Rural Water - Quarter 2, 2014 - (Page 12)

L TH E W N OR A MA MA MA MA MA MA NE Adjusting to the New for and coping Normal Preparing with droughts, floods and other catastrophic events BY JIM TAFT, ASSOCIATION OF STATE DRINKING WATER ADMINISTRATORS REGARDLESS OF ONE'S views of the causes, it's abundantly clear that the drinking water community has been forced to deal with the serious and persistent effects of climate extremes over at least the past decade. The arid west and southwest have long been challenged by securing adequate supplies of drinking water. But, the problem in those parts of the country has been exacerbated, in recent years, by climate extremes, coupled with a growing and migrating population. The Summer of 2011 was the second hottest on record for the United States and the hottest ever for Texas, Oklahoma and New Mexico, according to  the National Oceanic and Atmosphere Association  (NOAA). But, climate extremes - and their attendant challenges - is not just a west-of-the Mississippi issue. It's now very much a 50-state challenge. Between 2007 and 2008, the Southeast experienced a major drought, which depleted the region's major water supplies. At one point, officials reported there was only three months left of stored fresh water to supply the city of 12 * Second Quarter 2014 Atlanta. Flooding has likewise been an increasingly seen phenomenon in many states - caused by torrential rains or by catastrophic events, such as Hurricanes Katrina, Rita, Gustave and Floyd, and intense storms, such as Sandy and Irene. Vermont's drinking water program offices were literally swept away by flooding brought about by Tropical Storm Irene in 2011. The Jersey Shore and New York City were brought to a standstill by the devastating effects of Superstorm Sandy in 2012. And, some states, such as Missouri and Iowa, have experienced droughts and flooding - in different corners of the state - at the same time!
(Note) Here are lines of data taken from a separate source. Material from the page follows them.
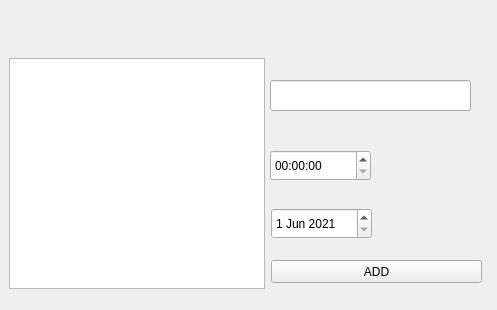
Old version of the form main.ui in the repository pranavpk0/TODO.
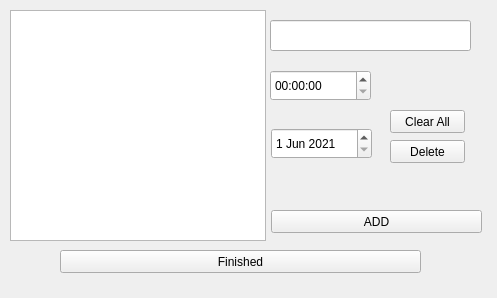
New version of the form. Icons and pictures are not drawn.

```diff
--- a/main.ui
+++ b/main.ui
@@ -7,7 +7,7 @@
     <x>0</x>
     <y>0</y>
     <width>497</width>
-    <height>310</height>
+    <height>298</height>
    </rect>
   </property>
   <property name="windowTitle">
@@ -22,7 +22,7 @@
     <property name="geometry">
      <rect>
       <x>271</x>
-      <y>260</y>
+      <y>210</y>
       <width>211</width>
       <height>23</height>
      </rect>
@@ -34,8 +34,8 @@
    <widget class="QListWidget" name="listWidget">
     <property name="geometry">
      <rect>
-      <x>9</x>
-      <y>58</y>
+      <x>10</x>
+      <y>10</y>
       <width>256</width>
       <height>231</height>
      </rect>
@@ -45,7 +45,7 @@
     <property name="geometry">
      <rect>
       <x>271</x>
-      <y>208</y>
+      <y>128</y>
       <width>101</width>
       <height>31</height>
      </rect>
@@ -72,7 +72,7 @@
     <property name="geometry">
      <rect>
       <x>270</x>
-      <y>150</y>
+      <y>70</y>
       <width>101</width>
       <height>31</height>
      </rect>
@@ -82,12 +82,51 @@
     <property name="geometry">
      <rect>
       <x>270</x>
-      <y>80</y>
+      <y>20</y>
       <width>201</width>
       <height>31</height>
      </rect>
     </property>
    </widget>
+   <widget class="QPushButton" name="del_button">
+    <property name="geometry">
+     <rect>
+      <x>390</x>
+      <y>140</y>
+      <width>75</width>
+      <height>23</height>
+     </rect>
+    </property>
+    <property name="text">
+     <string>Delete</string>
+    </property>
+   </widget>
+   <widget class="QPushButton" name="clear_all">
+    <property name="geometry">
+     <rect>
+      <x>390</x>
+      <y>110</y>
+      <width>75</width>
+      <height>23</height>
+     </rect>
+    </property>
+    <property name="text">
+     <string>Clear All</string>
+    </property>
+   </widget>
+   <widget class="QPushButton" name="finish">
+    <property name="geometry">
+     <rect>
+      <x>60</x>
+      <y>250</y>
+      <width>361</width>
+      <height>23</height>
+     </rect>
+    </property>
+    <property name="text">
+     <string>Finished</string>
+    </property>
+   </widget>
   </widget>
  </widget>
  <resources/>
```
Left out of the diff: 2 changed lines with no effect on the pictures.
Table of Contents for the Digital Edition of Rural Water - Quarter 2, 2014

From the President
Adjusting to the New Normal
Facts About North Dakota Fracking and Water Use
Meeting the Goal of Sustainable, Efficient, Affordable Rural Water Systems
Let's Be Clear - The Fire Chief Project
A Regular Job a Long Way Away
Regulatory Update
Throwing My Loop
NRWA’s First CEO, Raymond Keith (RK) Johnson, Passes Away
Index to Advertisers/
From the CEO

Rural Water - Quarter 2, 2014